Following my retirement I have been spending most of my time at our family ranch in Fischer, which is ten miles west of Wimberley. While trying to work out how to continue with CAMN volunteer hours I became involved with Jacobs Well Natural Area. Since the property is located in Hays County, and our ranch is located in Comal, that resolved the eligibility status since Hays is contiguous to Travis. In the process I have become intimately involved in a beautiful natural area and have met some dedicated, wonderful people who are passionate about protecting this well, located on Cypress Creek, and the surrounding land.

If you think of a well as a hole in the ground out of which we pump water, we should rightfully call this Jacobs Spring. As a result of geological events during the cretaceous period, land along the creek bed shifted, causing a blockage in the bedrock and forcing water upward, creating an artesian spring. It is sacred to the American Indian; one tribe believes the well is the womb of their birth.

Through a series of economic maneuvers, the property surrounding the well is now owned by Hays County and is their premier natural area. Over-visitation during 2014 created the need for controlled access by the county and there is now a reservation system in place which limits the numbers of swimmers at one time. Fees are charged for swimming during summer months, and reservations are not required October through winter.

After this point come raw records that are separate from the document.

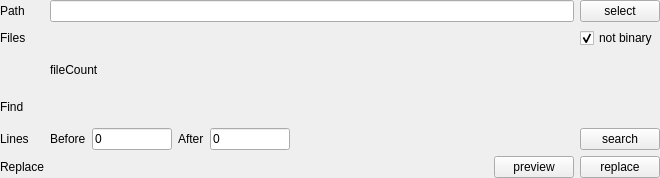
Qt form src/widget/searchoptionswidget.ui (mugiseyebrows/mugi-grep) before a commit.
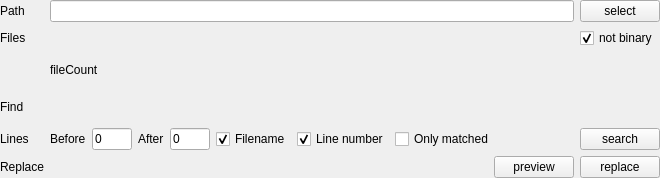
The same form after that commit. Custom widgets are drawn as their Qt base class.

Commit message: show file name, line number, only matched, replace hunks with context, searchcache params arg

Diff of the .ui file:
```diff
--- a/src/widget/searchoptionswidget.ui
+++ b/src/widget/searchoptionswidget.ui
@@ -115,7 +115,7 @@
          </property>
          <property name="maximumSize">
           <size>
-           <width>80</width>
+           <width>40</width>
            <height>16777215</height>
           </size>
          </property>
@@ -135,7 +135,7 @@
         <widget class="IntLineEdit" name="linesAfter">
          <property name="maximumSize">
           <size>
-           <width>80</width>
+           <width>40</width>
            <height>16777215</height>
           </size>
          </property>
@@ -144,6 +144,33 @@
          </property>
         </widget>
        </item>
+       <item>
+        <widget class="QCheckBox" name="showFileName">
+         <property name="text">
+          <string>Filename</string>
+         </property>
+         <property name="checked">
+          <bool>true</bool>
+         </property>
+        </widget>
+       </item>
+       <item>
+        <widget class="QCheckBox" name="showLineNumber">
+         <property name="text">
+          <string>Line number</string>
+         </property>
+         <property name="checked">
+          <bool>true</bool>
+         </property>
+        </widget>
+       </item>
+       <item>
+        <widget class="QCheckBox" name="onlyMatched">
+         <property name="text">
+          <string>Only matched</string>
+         </property>
+        </widget>
+       </item>
        <item>
         <spacer name="horizontalSpacer">
          <property name="orientation">
```
The commit also changes 13 other files.
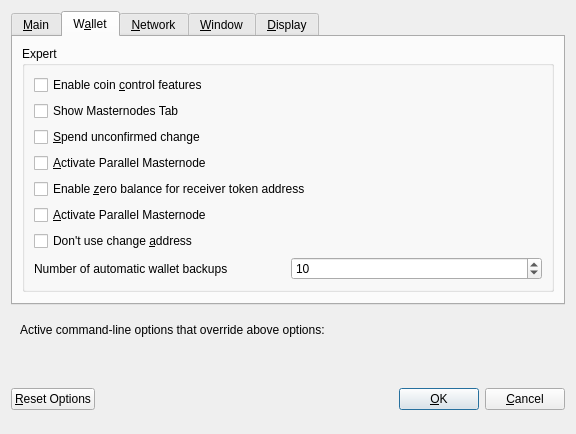
The window that src/qt/forms/optionsdialog.ui (LUX-Core/lux) describes before a commit, drawn with Qt 5.
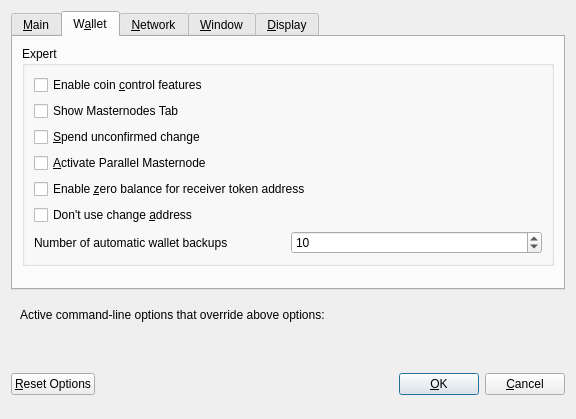
The same window after the commit. Custom widgets are drawn as their Qt base class.

Commit message: qt: remove duplicated option

The edit to the form file:
```diff
--- a/src/qt/forms/optionsdialog.ui
+++ b/src/qt/forms/optionsdialog.ui
@@ -310,16 +310,6 @@
             </property>
            </widget>
           </item>
-          <item>
-           <widget class="QCheckBox" name="parallelMasterNode1">
-            <property name="toolTip">
-             <string>Coming soon</string>
-            </property>
-            <property name="text">
-             <string>&amp;Activate Parallel Masternode</string>
-            </property>
-           </widget>
-          </item>
             <item>
                  <widget class="QCheckBox" name="notUseChangeAddress">
                      <property name="text">
```
Left out of the diff: 2 changed lines with no effect on the pictures. Lines whose indentation alone changed are shown as unchanged.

Human history at Wimberley has been based on this water source, which is now in danger of being over-pumped. Our mission is to educate visitors in the importance of having the water remain healthy, clean, clear and flowing as it meanders southward into the Gulf of Mexico.

I would like to invite any of you who want to spend a little time in Wimberley, doing something with a purpose, to come join us on the volunteer guide corps. Tours are offered mid morning each Saturday and last about an hour. Training is offered, you will receive volunteers hours for TMN via CAMN, you will work with a very friendly and helpful group of volunteers and your knowledge of the hill country will deepen.. If you want to learn more, go to visitwimberley. org then click on “jacobs well” shown in the menu, or come join us on a Saturday morning to experience the tour first hand. You may also contact me personally and I will be happy to answer any questions.

Oh–did I mention the divers? Described by some as “the most dangerous place in the world” (we assume for diving only!), some divers have lost their lives here in the past. Jacobs Well is the second longest water cave in Texas with over a mile having been explored. Today only teams of certified divers are allowed into the cave thus we we do not encourage that activity but the area is a great place to spend a morning or afternoon in our beautiful fall weather!